─── Data for processing ───

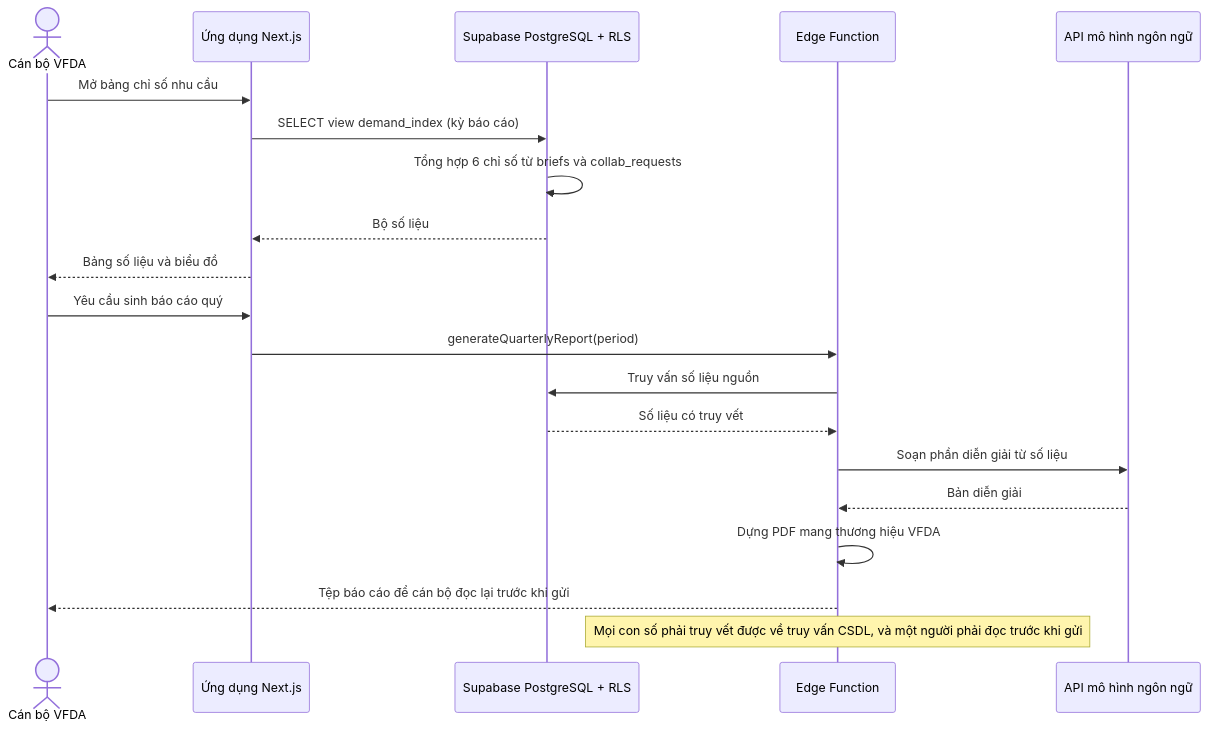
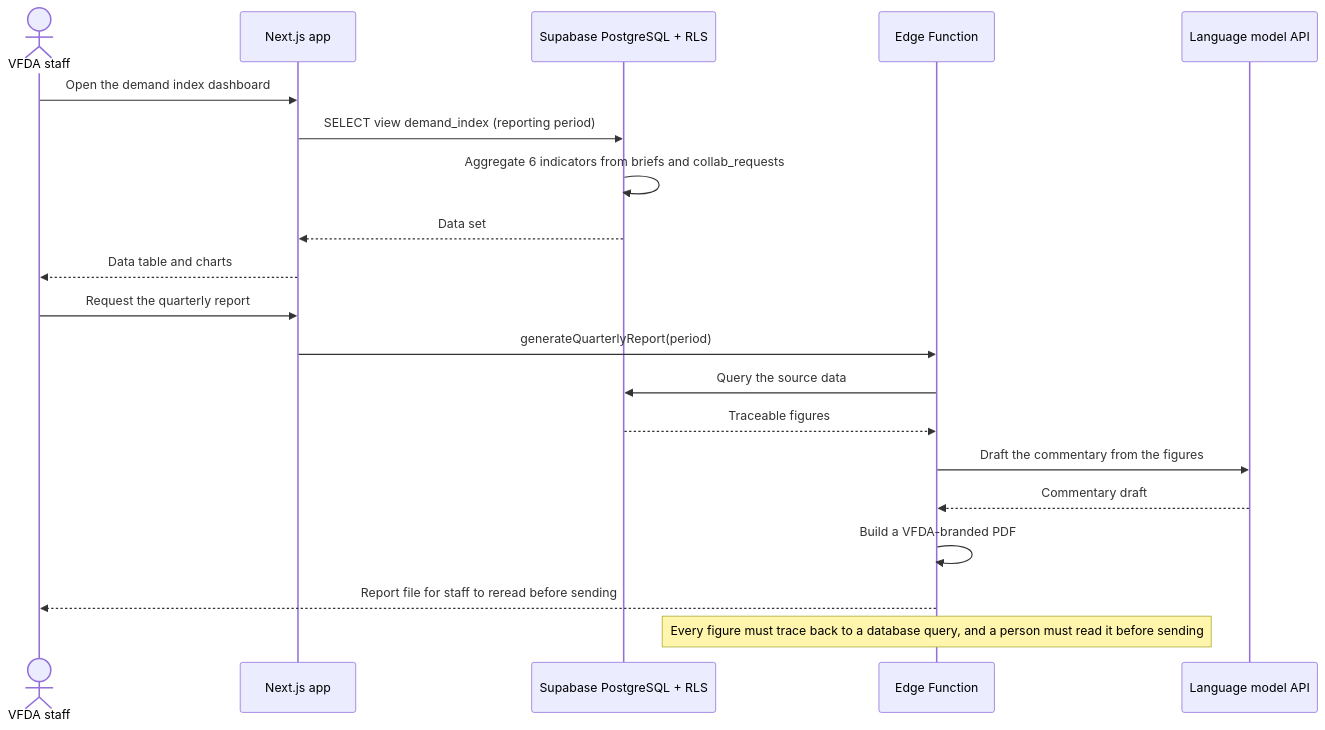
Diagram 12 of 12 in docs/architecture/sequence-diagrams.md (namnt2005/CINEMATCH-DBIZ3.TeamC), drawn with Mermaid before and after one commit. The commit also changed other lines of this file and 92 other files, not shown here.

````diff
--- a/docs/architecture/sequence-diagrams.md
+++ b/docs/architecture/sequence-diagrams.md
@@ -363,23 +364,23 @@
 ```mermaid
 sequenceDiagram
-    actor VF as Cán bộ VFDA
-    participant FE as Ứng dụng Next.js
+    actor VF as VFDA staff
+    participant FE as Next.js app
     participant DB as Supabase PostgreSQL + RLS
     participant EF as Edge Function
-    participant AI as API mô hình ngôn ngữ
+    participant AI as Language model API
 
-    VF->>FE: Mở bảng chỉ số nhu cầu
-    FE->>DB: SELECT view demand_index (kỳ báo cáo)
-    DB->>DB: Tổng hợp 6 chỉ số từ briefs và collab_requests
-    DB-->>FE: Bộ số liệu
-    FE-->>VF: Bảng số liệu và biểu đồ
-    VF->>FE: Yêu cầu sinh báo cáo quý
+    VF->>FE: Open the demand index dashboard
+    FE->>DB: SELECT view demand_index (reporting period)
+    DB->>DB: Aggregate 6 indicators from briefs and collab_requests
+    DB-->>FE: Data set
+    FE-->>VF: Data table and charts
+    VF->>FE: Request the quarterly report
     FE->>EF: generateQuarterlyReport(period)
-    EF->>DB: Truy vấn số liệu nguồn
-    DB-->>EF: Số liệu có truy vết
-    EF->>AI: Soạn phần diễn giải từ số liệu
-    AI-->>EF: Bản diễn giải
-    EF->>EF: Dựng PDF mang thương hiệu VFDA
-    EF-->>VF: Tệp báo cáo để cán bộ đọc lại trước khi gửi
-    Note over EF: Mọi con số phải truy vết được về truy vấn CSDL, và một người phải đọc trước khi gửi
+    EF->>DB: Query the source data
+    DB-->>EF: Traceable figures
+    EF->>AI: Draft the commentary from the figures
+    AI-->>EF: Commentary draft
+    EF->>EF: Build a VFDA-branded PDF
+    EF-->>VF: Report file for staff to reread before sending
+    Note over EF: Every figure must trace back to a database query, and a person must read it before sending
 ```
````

───
─── Data for processing ───

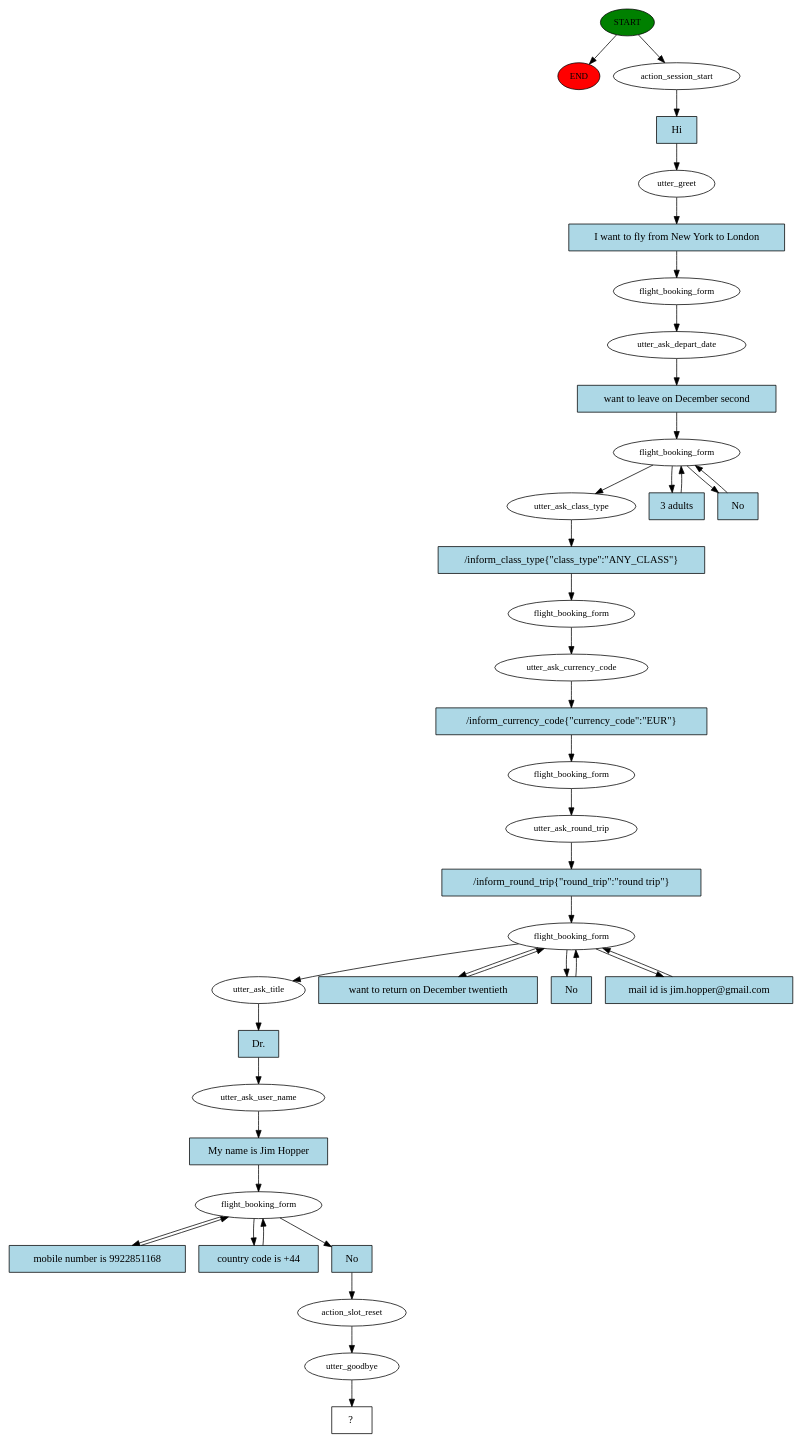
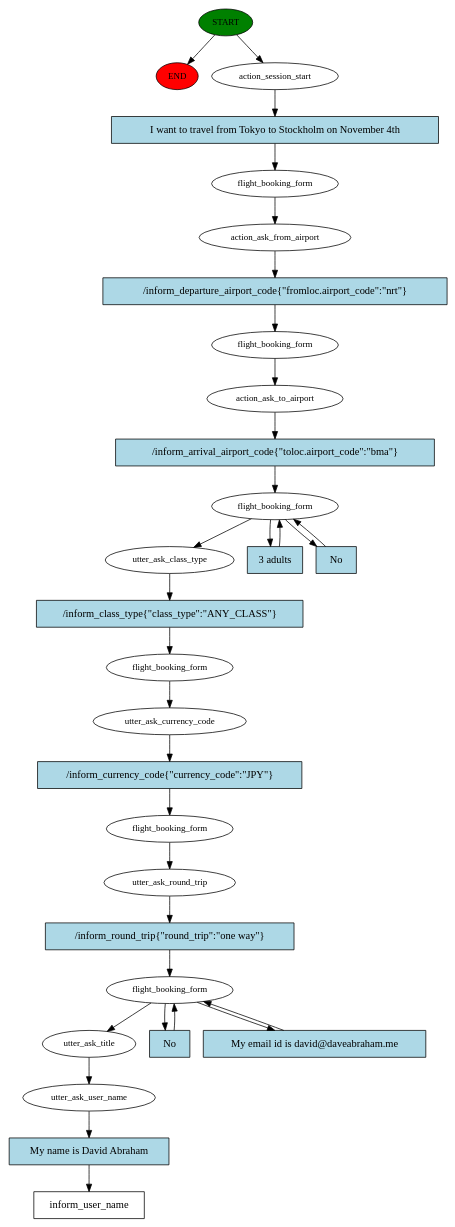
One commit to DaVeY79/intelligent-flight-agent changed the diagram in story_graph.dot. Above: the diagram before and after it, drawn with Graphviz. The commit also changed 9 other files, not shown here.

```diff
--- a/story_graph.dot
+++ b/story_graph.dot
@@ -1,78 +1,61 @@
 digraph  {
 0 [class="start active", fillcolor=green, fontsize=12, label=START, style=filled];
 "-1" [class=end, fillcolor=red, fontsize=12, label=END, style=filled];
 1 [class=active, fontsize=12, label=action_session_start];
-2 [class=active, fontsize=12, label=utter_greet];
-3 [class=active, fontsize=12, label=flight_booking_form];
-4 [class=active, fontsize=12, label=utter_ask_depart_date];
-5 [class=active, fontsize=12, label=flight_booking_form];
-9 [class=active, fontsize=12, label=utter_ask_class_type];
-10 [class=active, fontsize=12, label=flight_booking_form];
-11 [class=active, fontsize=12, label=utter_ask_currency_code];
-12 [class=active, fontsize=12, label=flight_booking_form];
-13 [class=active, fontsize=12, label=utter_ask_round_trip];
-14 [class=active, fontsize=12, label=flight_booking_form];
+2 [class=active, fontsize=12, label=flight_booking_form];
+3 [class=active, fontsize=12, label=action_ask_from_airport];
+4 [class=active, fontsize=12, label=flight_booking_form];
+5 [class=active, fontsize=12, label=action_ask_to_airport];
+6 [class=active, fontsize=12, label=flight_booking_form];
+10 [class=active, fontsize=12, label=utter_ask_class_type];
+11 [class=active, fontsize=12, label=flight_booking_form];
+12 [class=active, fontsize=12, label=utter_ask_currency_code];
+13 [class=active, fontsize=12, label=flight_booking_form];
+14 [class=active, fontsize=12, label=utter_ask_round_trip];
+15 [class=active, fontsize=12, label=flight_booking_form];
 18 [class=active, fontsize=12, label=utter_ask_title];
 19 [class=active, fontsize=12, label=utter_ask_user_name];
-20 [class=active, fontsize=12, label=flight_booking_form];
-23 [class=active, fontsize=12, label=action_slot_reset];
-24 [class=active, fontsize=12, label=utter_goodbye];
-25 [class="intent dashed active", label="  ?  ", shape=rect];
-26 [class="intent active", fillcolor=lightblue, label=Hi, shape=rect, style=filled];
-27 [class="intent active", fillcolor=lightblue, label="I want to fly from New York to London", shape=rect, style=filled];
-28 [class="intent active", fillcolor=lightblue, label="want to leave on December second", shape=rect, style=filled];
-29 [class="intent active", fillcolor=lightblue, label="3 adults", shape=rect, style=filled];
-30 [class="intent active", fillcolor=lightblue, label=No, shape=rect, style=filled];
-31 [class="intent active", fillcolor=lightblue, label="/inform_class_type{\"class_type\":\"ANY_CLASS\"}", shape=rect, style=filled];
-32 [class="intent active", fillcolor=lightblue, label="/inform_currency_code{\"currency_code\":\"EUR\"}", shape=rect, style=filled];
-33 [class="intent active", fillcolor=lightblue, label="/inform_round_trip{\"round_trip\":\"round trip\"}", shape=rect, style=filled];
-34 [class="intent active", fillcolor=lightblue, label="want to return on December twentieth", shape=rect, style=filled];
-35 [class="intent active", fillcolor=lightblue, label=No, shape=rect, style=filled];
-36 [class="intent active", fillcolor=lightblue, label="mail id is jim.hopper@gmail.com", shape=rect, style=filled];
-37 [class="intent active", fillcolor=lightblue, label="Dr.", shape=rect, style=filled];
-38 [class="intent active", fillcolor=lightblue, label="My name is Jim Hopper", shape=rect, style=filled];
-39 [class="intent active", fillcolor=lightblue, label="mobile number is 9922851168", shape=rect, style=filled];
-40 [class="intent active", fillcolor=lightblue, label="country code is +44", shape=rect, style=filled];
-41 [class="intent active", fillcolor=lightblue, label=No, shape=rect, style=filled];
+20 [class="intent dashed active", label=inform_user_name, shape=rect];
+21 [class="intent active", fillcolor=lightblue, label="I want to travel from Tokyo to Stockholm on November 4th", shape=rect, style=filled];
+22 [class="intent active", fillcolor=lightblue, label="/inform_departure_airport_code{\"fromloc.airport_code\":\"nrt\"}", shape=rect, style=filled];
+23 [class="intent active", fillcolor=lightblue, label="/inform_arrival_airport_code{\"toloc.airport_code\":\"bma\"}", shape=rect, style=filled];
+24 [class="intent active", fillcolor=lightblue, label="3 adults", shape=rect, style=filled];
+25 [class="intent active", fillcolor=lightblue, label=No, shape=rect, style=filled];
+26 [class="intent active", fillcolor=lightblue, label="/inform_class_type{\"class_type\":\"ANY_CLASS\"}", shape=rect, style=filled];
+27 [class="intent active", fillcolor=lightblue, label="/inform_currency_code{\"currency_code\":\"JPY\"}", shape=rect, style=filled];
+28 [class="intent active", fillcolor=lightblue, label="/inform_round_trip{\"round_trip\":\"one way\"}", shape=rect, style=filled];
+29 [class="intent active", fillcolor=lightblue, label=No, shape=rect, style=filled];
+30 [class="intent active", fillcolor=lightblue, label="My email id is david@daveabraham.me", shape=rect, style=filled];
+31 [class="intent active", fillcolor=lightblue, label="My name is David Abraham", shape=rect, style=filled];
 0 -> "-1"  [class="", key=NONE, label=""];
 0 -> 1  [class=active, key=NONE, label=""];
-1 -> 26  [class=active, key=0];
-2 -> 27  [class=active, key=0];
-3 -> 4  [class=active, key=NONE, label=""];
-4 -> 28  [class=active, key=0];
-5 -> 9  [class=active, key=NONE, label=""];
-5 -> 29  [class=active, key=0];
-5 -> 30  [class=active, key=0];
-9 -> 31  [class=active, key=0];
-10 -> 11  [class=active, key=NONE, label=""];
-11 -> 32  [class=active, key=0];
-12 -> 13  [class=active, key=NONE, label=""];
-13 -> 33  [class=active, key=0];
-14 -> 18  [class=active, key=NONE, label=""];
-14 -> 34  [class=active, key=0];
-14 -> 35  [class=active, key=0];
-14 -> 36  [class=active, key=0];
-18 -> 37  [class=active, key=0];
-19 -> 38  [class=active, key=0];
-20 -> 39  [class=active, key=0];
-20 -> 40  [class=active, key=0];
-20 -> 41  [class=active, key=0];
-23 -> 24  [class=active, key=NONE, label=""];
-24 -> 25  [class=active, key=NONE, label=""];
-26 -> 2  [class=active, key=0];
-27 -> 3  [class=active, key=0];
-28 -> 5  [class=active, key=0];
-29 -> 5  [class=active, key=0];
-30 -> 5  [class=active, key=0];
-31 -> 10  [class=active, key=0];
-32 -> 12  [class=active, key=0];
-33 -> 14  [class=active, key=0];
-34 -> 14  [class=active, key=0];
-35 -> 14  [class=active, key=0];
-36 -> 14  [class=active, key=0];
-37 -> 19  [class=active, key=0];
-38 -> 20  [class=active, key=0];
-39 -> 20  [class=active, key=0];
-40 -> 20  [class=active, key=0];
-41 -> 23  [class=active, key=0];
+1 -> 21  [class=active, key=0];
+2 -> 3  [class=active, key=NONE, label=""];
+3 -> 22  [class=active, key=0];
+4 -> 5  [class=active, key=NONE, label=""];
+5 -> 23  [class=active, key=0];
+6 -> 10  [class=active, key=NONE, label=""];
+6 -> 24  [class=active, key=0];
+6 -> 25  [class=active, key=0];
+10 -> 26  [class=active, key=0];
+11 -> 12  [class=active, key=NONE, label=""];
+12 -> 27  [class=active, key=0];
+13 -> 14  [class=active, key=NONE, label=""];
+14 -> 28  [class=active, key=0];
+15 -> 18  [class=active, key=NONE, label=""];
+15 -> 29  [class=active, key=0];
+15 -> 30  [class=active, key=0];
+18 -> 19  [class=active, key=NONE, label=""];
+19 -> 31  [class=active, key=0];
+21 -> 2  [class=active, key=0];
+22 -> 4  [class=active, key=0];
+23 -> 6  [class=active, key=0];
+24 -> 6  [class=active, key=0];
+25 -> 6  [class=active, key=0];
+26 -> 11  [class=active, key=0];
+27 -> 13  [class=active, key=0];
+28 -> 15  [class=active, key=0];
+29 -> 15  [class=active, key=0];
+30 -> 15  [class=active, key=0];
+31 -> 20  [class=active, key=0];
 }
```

───

Please state only the number of lines above that hold the string "liệu".

_Response_
5